WORK INSTRUCTION
The entire listing, reproduced exactly and stripped of images, is the expected output.

RECORDS FOR THIS EXERCISE
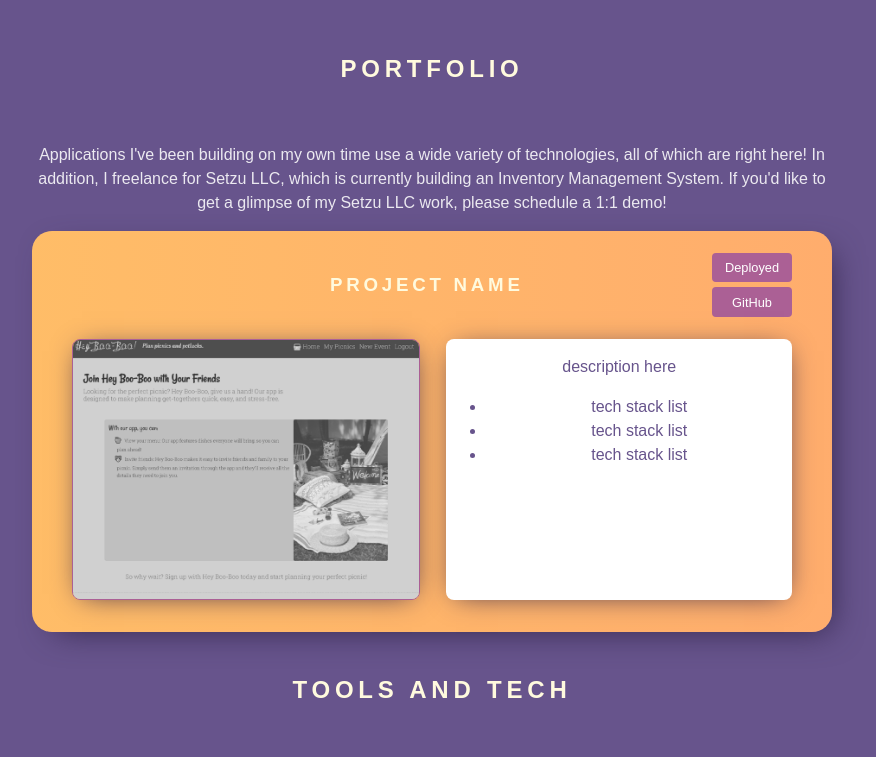
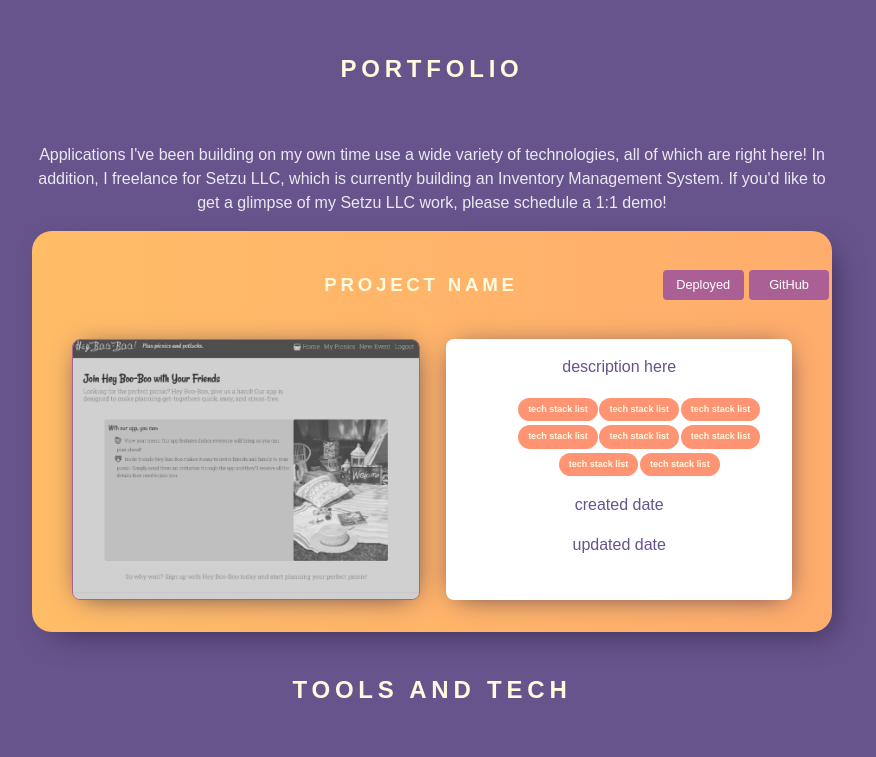
Before and after one commit to miacias/pro-portfolio, a React (Vite) app: page / in a window 1280 px wide. Shown: the part 628-1385 px from the top of the page, without its empty margins (208-1084 px from the left). Built offline with nearby package versions, Linux system fonts and the light colour scheme; a web font is replaced by a local one.

Commit message:
created github project component

```diff
--- a/src/App.jsx
+++ b/src/App.jsx
@@ -1,6 +1,6 @@
 import { useState } from 'react';
 import './App.css';
-// import EmbeddedDocs from './EmbeddedDocs';
+// import Project from './GitHub';
 
 function App() {
   const navOptions = ['About Me', 'Portfolio', 'Skills', 'Contact'];
@@ -69,7 +69,13 @@ function App() {
           <h2 className='section-header'>Portfolio</h2>
           <p>Applications I&apos;ve been building on my own time use a wide variety of technologies, all of which are right here! In addition, I freelance for Setzu LLC, which is currently building an Inventory Management System. If you&apos;d like to get a glimpse of my Setzu LLC work, please schedule a 1:1 demo!</p>
           <div id='project-container'>
-            {/* brew buddies, socket chat, hey boo boo, ecommerce db, organigramme, state park excursion, weather forecast */}
+            {/* <Project projectName='brew-buddies-v2' featured={true}/>
+            <Project projectName='socket-chat' featured={true}/>
+            <Project projectName='hey-boo-boo' featured={true}/>
+            <Project projectName='e-commerce-database' featured={false}/>
+            <Project projectName='organigramme' featured={false}/>
+            <Project projectName='state-park-excursion' featured={false}/>
+            <Project projectName='weather-forecast' featured={false}/> */}
             <div className='project-card'>
               <div className='project-header'>
                 <h3 className='section-header project-name'>Project Name</h3>
@@ -83,10 +89,17 @@ function App() {
                 <div className='project-text'>
                   <p>description here</p>
                   <ul>
-                    <li>tech stack list</li>
-                    <li>tech stack list</li>
-                    <li>tech stack list</li>
+                    <li className='topic'>tech stack list</li>
+                    <li className='topic'>tech stack list</li>
+                    <li className='topic'>tech stack list</li>
+                    <li className='topic'>tech stack list</li>
+                    <li className='topic'>tech stack list</li>
+                    <li className='topic'>tech stack list</li>
+                    <li className='topic'>tech stack list</li>
+                    <li className='topic'>tech stack list</li>
                   </ul>
+                  <p>created date</p>
+                  <p>updated date</p>
                 </div>
               </div>
             </div>
--- /dev/null
+++ b/src/GitHub.jsx
@@ -0,0 +1,82 @@
+import { useEffect, useState } from 'react';
+import PropTypes from 'prop-types';
+
+const Project = ({ projectName, featured }) => {
+  const [projectData, setProjectData] = useState(null);
+
+  const formatDate = (isoDateString) => {
+    const date = new Date(isoDateString);
+    const options = { month: "short", day: "numeric", year: "numeric" };
+    return new Intl.DateTimeFormat("default", options).format(date);
+  };
+
+  useEffect(() => {
+    const fetchRepo = async () => {
+      try {
+        const owner = "miacias";
+        const response = await fetch(
+          `https://api.github.com/repos/${owner}/${projectName}`
+        );
+        const data = await response.json();
+        setProjectData({
+          id: data.id,
+          code: data.html_url,
+          description: data.description,
+          deployed: data.homepage,
+          topics: data.topics,
+          createdDate: formatDate(data.created_at),
+          updatedDate: formatDate(data.updated_at),
+        });
+      } catch (err) {
+        console.error('Error fetching project data:', err);
+      }
+    };
+    fetchRepo();
+  }, [projectName]);
+
+  if (!projectData) {
+    return <div>Loading Project...</div>;
+  }
+
+  if (featured) {
+    return (
+      <div className='project-card'>
+        <div className='project-header'>
+          <h3 className='section-header project-name'>{projectName.split('-').join(' ')}</h3>
+          <div className='links-container'>
+            <a
+              href={projectData.deployed ? projectData.deployed : '#'}
+              className={`project-link ${!projectData.deployed ? 'inactive' : ''}`}
+            >{projectData.deployed ? 'Deployed' : ''}</a>
+            <a
+              href={projectData.code}
+              className={`project-code ${!projectData.code ? 'inactive' : ''}`}
+            >GitHub</a>
+          </div>
+        </div>
+        <div className='project-info'>
+          <img className='project-img' src='./assets/images/hey-boo-boo.png'/>
+          <div className='project-text'>
+            <p>{projectData.description}</p>
+            <ul>
+              {projectData.topics.map((topic, index) => {
+              return (<li className='topic' key={index}>{topic}</li>)
+              })}
+            </ul>
+            <p>Created {projectData.createdDate}</p>
+            <p>Last updated {projectData.updatedDate}</p>
+          </div>
+        </div>
+      </div>
+    );
+  } else {
+    return (<div>Cool project bro but not featured</div>);
+  }
+}
+
+Project.propTypes = {
+  projectName: PropTypes.string.isRequired,
+  featured: PropTypes.bool,
+}
+
+export default Project;
--- a/src/index.css
+++ b/src/index.css
@@ -247,7 +247,7 @@ main {
   padding-left: 8em;
 }
 
-.links {
+.links-container {
   flex-direction: column;
   width: 20%;
 }
@@ -259,6 +259,15 @@ main {
   justify-content: space-between;
 }
 
+.project-img {
+  border: 1px solid var(--project-accent);
+  border-radius: 8px;
+  width: 48%;
+  -webkit-box-shadow: 1px 3px 27px -9px var(--select);
+  -moz-box-shadow: 1px 3px 27px -9px var(--select);
+  box-shadow: 1px 3px 27px -9px var(--select);
+}
+
 .project-text {
   background-color: white;
   color: var(--background);
@@ -267,6 +276,7 @@ main {
   -webkit-box-shadow: 1px 3px 27px -9px var(--select);
   -moz-box-shadow: 1px 3px 27px -9px var(--select);
   box-shadow: 1px 3px 27px -9px var(--select);
+  overflow: scroll;
 }
 
 .project-link,
@@ -285,6 +295,14 @@ main {
   transition: background-color 0.3s, color 0.3s, border-color 0.3s;
 }
 
+.inactive::before {
+  content: "Deployed";
+}
+
+.inactive:hover::before {
+  content: "🚫";
+}
+
 .project-link:hover,
 .project-code:hover {
   color: var(--background);
@@ -292,13 +310,15 @@ main {
   border-color: var(--project-button-select);
 }
 
-.project-img {
-  border: 1px solid var(--project-accent);
-  border-radius: 8px;
-  width: 48%;
-  -webkit-box-shadow: 1px 3px 27px -9px var(--select);
-  -moz-box-shadow: 1px 3px 27px -9px var(--select);
-  box-shadow: 1px 3px 27px -9px var(--select);
+.topic {
+  display: inline-block;
+  color: var(--header);
+  font-weight: 600;
+  font-size: xx-small;
+  margin: .1em;
+  padding: 5px 10px;
+  border-radius: 20px;
+  background-color: var(--project);
 }
 
 /* SKILLS */
```
Also changed, not shown: 1 other file (tests, documents, lock files or other folders).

ANSWER FOR THIS EXERCISE
Before and after one commit to miacias/pro-portfolio, a React (Vite) app: page / in a window 1280 px wide. Shown: the part 628-1385 px from the top of the page, without its empty margins (208-1084 px from the left). Built offline with nearby package versions, Linux system fonts and the light colour scheme; a web font is replaced by a local one.

Commit message:
created github project component

```diff
--- a/src/App.jsx
+++ b/src/App.jsx
@@ -1,6 +1,6 @@
 import { useState } from 'react';
 import './App.css';
-// import EmbeddedDocs from './EmbeddedDocs';
+// import Project from './GitHub';
 
 function App() {
   const navOptions = ['About Me', 'Portfolio', 'Skills', 'Contact'];
@@ -69,7 +69,13 @@ function App() {
           <h2 className='section-header'>Portfolio</h2>
           <p>Applications I&apos;ve been building on my own time use a wide variety of technologies, all of which are right here! In addition, I freelance for Setzu LLC, which is currently building an Inventory Management System. If you&apos;d like to get a glimpse of my Setzu LLC work, please schedule a 1:1 demo!</p>
           <div id='project-container'>
-            {/* brew buddies, socket chat, hey boo boo, ecommerce db, organigramme, state park excursion, weather forecast */}
+            {/* <Project projectName='brew-buddies-v2' featured={true}/>
+            <Project projectName='socket-chat' featured={true}/>
+            <Project projectName='hey-boo-boo' featured={true}/>
+            <Project projectName='e-commerce-database' featured={false}/>
+            <Project projectName='organigramme' featured={false}/>
+            <Project projectName='state-park-excursion' featured={false}/>
+            <Project projectName='weather-forecast' featured={false}/> */}
             <div className='project-card'>
               <div className='project-header'>
                 <h3 className='section-header project-name'>Project Name</h3>
@@ -83,10 +89,17 @@ function App() {
                 <div className='project-text'>
                   <p>description here</p>
                   <ul>
-                    <li>tech stack list</li>
-                    <li>tech stack list</li>
-                    <li>tech stack list</li>
+                    <li className='topic'>tech stack list</li>
+                    <li className='topic'>tech stack list</li>
+                    <li className='topic'>tech stack list</li>
+                    <li className='topic'>tech stack list</li>
+                    <li className='topic'>tech stack list</li>
+                    <li className='topic'>tech stack list</li>
+                    <li className='topic'>tech stack list</li>
+                    <li className='topic'>tech stack list</li>
                   </ul>
+                  <p>created date</p>
+                  <p>updated date</p>
                 </div>
               </div>
             </div>
--- /dev/null
+++ b/src/GitHub.jsx
@@ -0,0 +1,82 @@
+import { useEffect, useState } from 'react';
+import PropTypes from 'prop-types';
+
+const Project = ({ projectName, featured }) => {
+  const [projectData, setProjectData] = useState(null);
+
+  const formatDate = (isoDateString) => {
+    const date = new Date(isoDateString);
+    const options = { month: "short", day: "numeric", year: "numeric" };
+    return new Intl.DateTimeFormat("default", options).format(date);
+  };
+
+  useEffect(() => {
+    const fetchRepo = async () => {
+      try {
+        const owner = "miacias";
+        const response = await fetch(
+          `https://api.github.com/repos/${owner}/${projectName}`
+        );
+        const data = await response.json();
+        setProjectData({
+          id: data.id,
+          code: data.html_url,
+          description: data.description,
+          deployed: data.homepage,
+          topics: data.topics,
+          createdDate: formatDate(data.created_at),
+          updatedDate: formatDate(data.updated_at),
+        });
+      } catch (err) {
+        console.error('Error fetching project data:', err);
+      }
+    };
+    fetchRepo();
+  }, [projectName]);
+
+  if (!projectData) {
+    return <div>Loading Project...</div>;
+  }
+
+  if (featured) {
+    return (
+      <div className='project-card'>
+        <div className='project-header'>
+          <h3 className='section-header project-name'>{projectName.split('-').join(' ')}</h3>
+          <div className='links-container'>
+            <a
+              href={projectData.deployed ? projectData.deployed : '#'}
+              className={`project-link ${!projectData.deployed ? 'inactive' : ''}`}
+            >{projectData.deployed ? 'Deployed' : ''}</a>
+            <a
+              href={projectData.code}
+              className={`project-code ${!projectData.code ? 'inactive' : ''}`}
+            >GitHub</a>
+          </div>
+        </div>
+        <div className='project-info'>
+          <img className='project-img' src='./assets/images/hey-boo-boo.png'/>
+          <div className='project-text'>
+            <p>{projectData.description}</p>
+            <ul>
+              {projectData.topics.map((topic, index) => {
+              return (<li className='topic' key={index}>{topic}</li>)
+              })}
+            </ul>
+            <p>Created {projectData.createdDate}</p>
+            <p>Last updated {projectData.updatedDate}</p>
+          </div>
+        </div>
+      </div>
+    );
+  } else {
+    return (<div>Cool project bro but not featured</div>);
+  }
+}
+
+Project.propTypes = {
+  projectName: PropTypes.string.isRequired,
+  featured: PropTypes.bool,
+}
+
+export default Project;
--- a/src/index.css
+++ b/src/index.css
@@ -247,7 +247,7 @@ main {
   padding-left: 8em;
 }
 
-.links {
+.links-container {
   flex-direction: column;
   width: 20%;
 }
@@ -259,6 +259,15 @@ main {
   justify-content: space-between;
 }
 
+.project-img {
+  border: 1px solid var(--project-accent);
+  border-radius: 8px;
+  width: 48%;
+  -webkit-box-shadow: 1px 3px 27px -9px var(--select);
+  -moz-box-shadow: 1px 3px 27px -9px var(--select);
+  box-shadow: 1px 3px 27px -9px var(--select);
+}
+
 .project-text {
   background-color: white;
   color: var(--background);
@@ -267,6 +276,7 @@ main {
   -webkit-box-shadow: 1px 3px 27px -9px var(--select);
   -moz-box-shadow: 1px 3px 27px -9px var(--select);
   box-shadow: 1px 3px 27px -9px var(--select);
+  overflow: scroll;
 }
 
 .project-link,
@@ -285,6 +295,14 @@ main {
   transition: background-color 0.3s, color 0.3s, border-color 0.3s;
 }
 
+.inactive::before {
+  content: "Deployed";
+}
+
+.inactive:hover::before {
+  content: "🚫";
+}
+
 .project-link:hover,
 .project-code:hover {
   color: var(--background);
@@ -292,13 +310,15 @@ main {
   border-color: var(--project-button-select);
 }
 
-.project-img {
-  border: 1px solid var(--project-accent);
-  border-radius: 8px;
-  width: 48%;
-  -webkit-box-shadow: 1px 3px 27px -9px var(--select);
-  -moz-box-shadow: 1px 3px 27px -9px var(--select);
-  box-shadow: 1px 3px 27px -9px var(--select);
+.topic {
+  display: inline-block;
+  color: var(--header);
+  font-weight: 600;
+  font-size: xx-small;
+  margin: .1em;
+  padding: 5px 10px;
+  border-radius: 20px;
+  background-color: var(--project);
 }
 
 /* SKILLS */
```
Also changed, not shown: 1 other file (tests, documents, lock files or other folders).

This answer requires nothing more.